Are you one of those people who say, “If it weren’t for bad luck, I’d have no luck at all”? I hope not. Because I’m a true believer that you are what you think you are. And when you project negative thoughts/vibes/attitudes into the universe, well, the universe responds appropriately. So why not project the good stuff?
Me, I always say that I’m dang lucky. The question isn’t so much why I say it but, rather, why not? I’d choose good luck over bad luck any day, the same way I choose happiness. And the universe responds.
Today I woke up to clear blue skies, and I was so excited I brought the children in the house over to the window to look.

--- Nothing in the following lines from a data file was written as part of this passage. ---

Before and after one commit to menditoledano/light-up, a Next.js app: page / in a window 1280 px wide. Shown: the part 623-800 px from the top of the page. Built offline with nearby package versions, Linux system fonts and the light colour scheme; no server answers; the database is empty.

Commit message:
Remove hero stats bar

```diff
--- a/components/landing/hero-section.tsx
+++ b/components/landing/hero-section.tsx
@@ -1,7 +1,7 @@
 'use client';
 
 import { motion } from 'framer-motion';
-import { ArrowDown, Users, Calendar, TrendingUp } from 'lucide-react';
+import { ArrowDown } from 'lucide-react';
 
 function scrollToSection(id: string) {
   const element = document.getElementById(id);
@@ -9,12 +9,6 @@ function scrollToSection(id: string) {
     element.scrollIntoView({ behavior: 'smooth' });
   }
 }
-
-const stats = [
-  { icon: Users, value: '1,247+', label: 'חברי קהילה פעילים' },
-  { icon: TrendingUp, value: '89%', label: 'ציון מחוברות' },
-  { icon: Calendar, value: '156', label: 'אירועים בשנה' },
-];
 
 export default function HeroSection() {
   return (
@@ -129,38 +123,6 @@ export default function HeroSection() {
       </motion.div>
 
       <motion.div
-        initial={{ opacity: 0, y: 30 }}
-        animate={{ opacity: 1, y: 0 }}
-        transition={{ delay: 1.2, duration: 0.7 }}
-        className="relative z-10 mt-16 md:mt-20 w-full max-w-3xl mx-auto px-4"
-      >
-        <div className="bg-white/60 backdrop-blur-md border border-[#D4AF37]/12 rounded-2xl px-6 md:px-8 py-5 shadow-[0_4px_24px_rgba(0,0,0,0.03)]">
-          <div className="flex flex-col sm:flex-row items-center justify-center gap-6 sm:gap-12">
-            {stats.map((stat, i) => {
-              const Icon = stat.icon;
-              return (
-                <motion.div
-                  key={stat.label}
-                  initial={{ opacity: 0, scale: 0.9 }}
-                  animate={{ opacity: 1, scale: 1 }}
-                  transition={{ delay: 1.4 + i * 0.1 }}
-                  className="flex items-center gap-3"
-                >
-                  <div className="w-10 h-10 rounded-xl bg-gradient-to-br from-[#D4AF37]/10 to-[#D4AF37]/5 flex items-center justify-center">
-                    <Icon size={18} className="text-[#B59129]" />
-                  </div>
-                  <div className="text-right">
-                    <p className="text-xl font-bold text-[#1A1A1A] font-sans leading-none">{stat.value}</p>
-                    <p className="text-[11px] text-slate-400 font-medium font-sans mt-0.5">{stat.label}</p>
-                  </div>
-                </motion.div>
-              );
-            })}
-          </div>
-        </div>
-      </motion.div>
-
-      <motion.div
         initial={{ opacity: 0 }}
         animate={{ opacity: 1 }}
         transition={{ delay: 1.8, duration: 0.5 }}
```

It wasn’t that blue skies are all that uncommon, but I wanted them to appreciate a beautiful day, delight in something positively ordinary.

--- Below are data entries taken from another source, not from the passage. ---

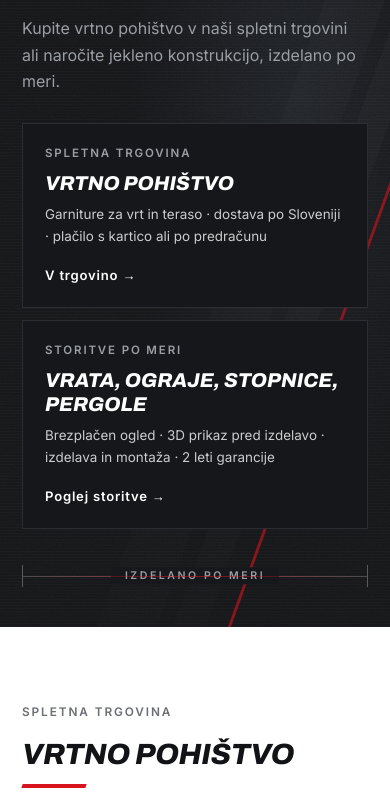
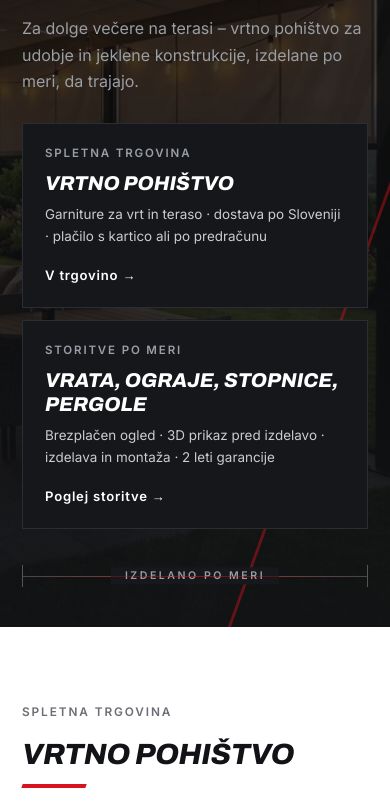
Before and after one commit to blazbratusek/steeldom, a plain HTML site: page index.html in a window 390 px wide. Shown: the part 248-1051 px from the top of the page. Drawn offline with Linux system fonts and the light colour scheme.

Commit message:
Naslovni del: zatemnjena večerna fotografija terase in toplejši podnaslov
Co-Authored-By: Claude Opus 5.5 <noreply@anthropic.com>
Claude-Session: https://claude.ai/code/session_015oCzHMpFATNB2Q1NaRWQth

```diff
--- a/index.html
+++ b/index.html
@@ -37,11 +37,12 @@
 
 <!-- HERO -->
 <section class="hero">
+  <div class="hero-photo" aria-hidden="true"><img src="img/pergola.webp" alt="" width="1312" height="816"></div>
   <div class="hero-deco" aria-hidden="true"><span></span><span></span><span></span></div>
   <div class="wrap hero-inner">
     <div class="hero-text">
       <h1>Jeklo in vrtno pohištvo<br>za sodoben dom</h1>
-      <p>Kupite vrtno pohištvo v naši spletni trgovini ali naročite jekleno konstrukcijo, izdelano po meri.</p>
+      <p>Za dolge večere na terasi – vrtno pohištvo za udobje in jeklene konstrukcije, izdelane po meri, da trajajo.</p>
     </div>
     <div class="paths">
       <a href="vrtno-pohistvo.html" class="path rv">
--- a/style.css
+++ b/style.css
@@ -274,6 +274,9 @@ h2::after{content:"";position:absolute;left:0;bottom:0;width:64px;height:4px;bac
 .nav a.nav-shop.on{color:#fff}
 /* hero: dark, no photo, 3D model */
 .hero{background:radial-gradient(ellipse 60% 70% at 75% 40%,#1d2025 0%,var(--dark) 70%);justify-content:center}
+.hero-photo{position:absolute;inset:0;overflow:hidden}
+.hero-photo img{width:100%;height:100%;object-fit:cover;object-position:60% 55%;filter:grayscale(.15) saturate(.9) brightness(.5) contrast(1.05);transform:scale(1.04);animation:heroZoom 16s ease-out forwards}
+.hero-photo::after{content:"";position:absolute;inset:0;background:linear-gradient(90deg,rgba(18,19,22,.92) 0%,rgba(18,19,22,.7) 40%,rgba(18,19,22,.25) 100%),linear-gradient(180deg,rgba(18,19,22,.35) 0%,transparent 30%,rgba(18,19,22,.85) 100%)}
 .hero-deco{position:absolute;top:0;bottom:0;right:-6%;width:46%;pointer-events:none}
 .hero-deco span{position:absolute;top:-10%;bottom:-10%;transform:skewX(-20deg);background:linear-gradient(180deg,rgba(255,255,255,.035),rgba(255,255,255,.01))}
 .hero-deco span:nth-child(1){left:8%;width:22%}
@@ -395,7 +398,9 @@ h2.drawn::after{transform:skewX(-20deg) scaleX(1)}
   .custom-list p{font-size:.84rem}
   .custom-list h3{font-size:1rem}
   .hero{justify-content:flex-end}
-  .hero-deco{width:70%;right:-30%;opacity:.7}
+  .hero-deco{width:70%;right:-30%;opacity:.5}
+  .hero-photo img{object-position:70% 50%}
+  .hero-photo::after{background:linear-gradient(180deg,rgba(18,19,22,.55) 0%,rgba(18,19,22,.6) 45%,rgba(18,19,22,.92) 100%)}
   #hero-3d{height:300px}
   .values{grid-template-columns:1fr;gap:26px}
   .steps{grid-template-columns:1fr;gap:0;margin-top:36px}
```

So where’s the fashion hook? Imagine how delighted I was when I discovered Dang Chicks and their whole line of dang fun apparel, accessories, jewelry and more (made in the USA!), and this dang cute t-shirt (super soft and comfy) that I now own.
I don’t ordinarily wear messages on my clothing (though I do have a t-shirt from the Cleveland International Film Festival that declares that I like to sit in the dark with strangers), but this one was meant for me.

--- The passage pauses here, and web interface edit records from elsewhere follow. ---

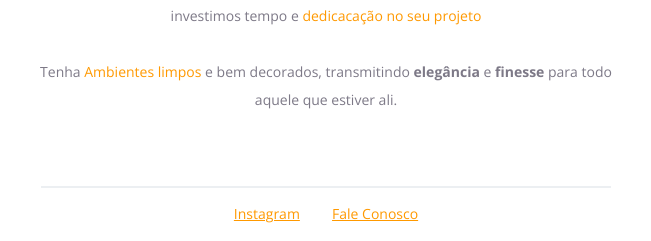
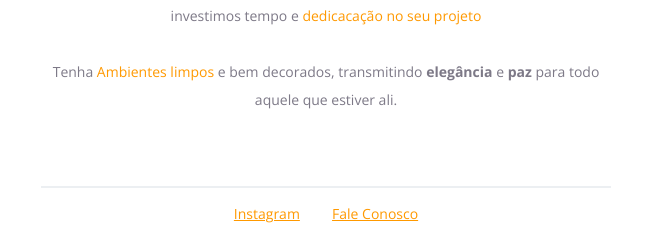
Before and after one commit to DanCalistDev/ProjetoAmbienteGit, a plain HTML site: page index.html in a window 1280 px wide. Shown: the part 511-752 px from the top of the page, 314-965 px from the left. Drawn offline with nearby package versions, Linux system fonts and the light colour scheme; files that its build step writes are made by us from their sources; files whose address does not match are found by name.

Commit message:
Alteração escrita no conteudo

```diff
--- a/index.html
+++ b/index.html
@@ -19,7 +19,7 @@
     <p class="texto">Nós criamos ambientes <strong>exclusivos</strong> e <strong>únicos</strong>, com muito bom gosto e profissionalismo, investimos tempo e <span>dedicacação no seu projeto</span>
       <br>
       <br>
-      Tenha <span>Ambientes limpos</span> e bem decorados, transmitindo <strong>elegância</strong> e <strong>finesse</strong> para todo aquele que estiver ali.
+      Tenha <span>Ambientes limpos</span> e bem decorados, transmitindo <strong>elegância</strong> e <strong>paz</strong> para todo aquele que estiver ali.
     </p>
   </section>
   <div id="line"></div>
```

And wasn’t I lucky to find it?
By Abby and Elle
Somehow we missed Dressed at the Cleveland International Film Festival in 2011, but we were lucky enough to catch it at the Cleveland Museum of Art last week as part of Fashion Week Cleveland.
From left: Sunny, David, Elle, Nary and Abby
Dressed is the name of a documentary, directed and produced by David Swajeski, about Nary Manivong, a young New York-based fashion designer originally from Columbus, Ohio. The twist to Nary’s story is that when he was 14, he and his twin brother and two younger siblings came home from school to find all their belongings on the lawn. Worse yet, their parents were gone. Nary and his siblings had been abandoned, left to live on the streets.
Despite the odds, Nary didn’t give up on his dream — inspired by a Vogue magazine he’d found — of working in New York as a fashion designer. While Dressed doesn’t give up all the details, the film does a fair job of chronicling Nary’s struggle from homelessness to a start in the fashion biz. We were struck by the roadblocks he had to overcome — one after another — that would have caused a lesser man to toss in the towel.
We met Nary and David in person at the Fashion Week Cleveland gala the following evening. We expected Nary to be stylishly dressed (he was), and contrary to most expectations, he was very friendly and humble.
White shirtdress from the NAHM spring collection
Nary recently teamed with Ally Hilfiger, daughter of Tommy Hilfiger, to create NAHM, which translates into “water” in Laotian (Nary’s parents are from Laos). The name also comprises the designers’ initials.
You can read more about Nary in the New York Times 2010 piece “Designing Against the Odds.”
Much success and happiness to you, Nary.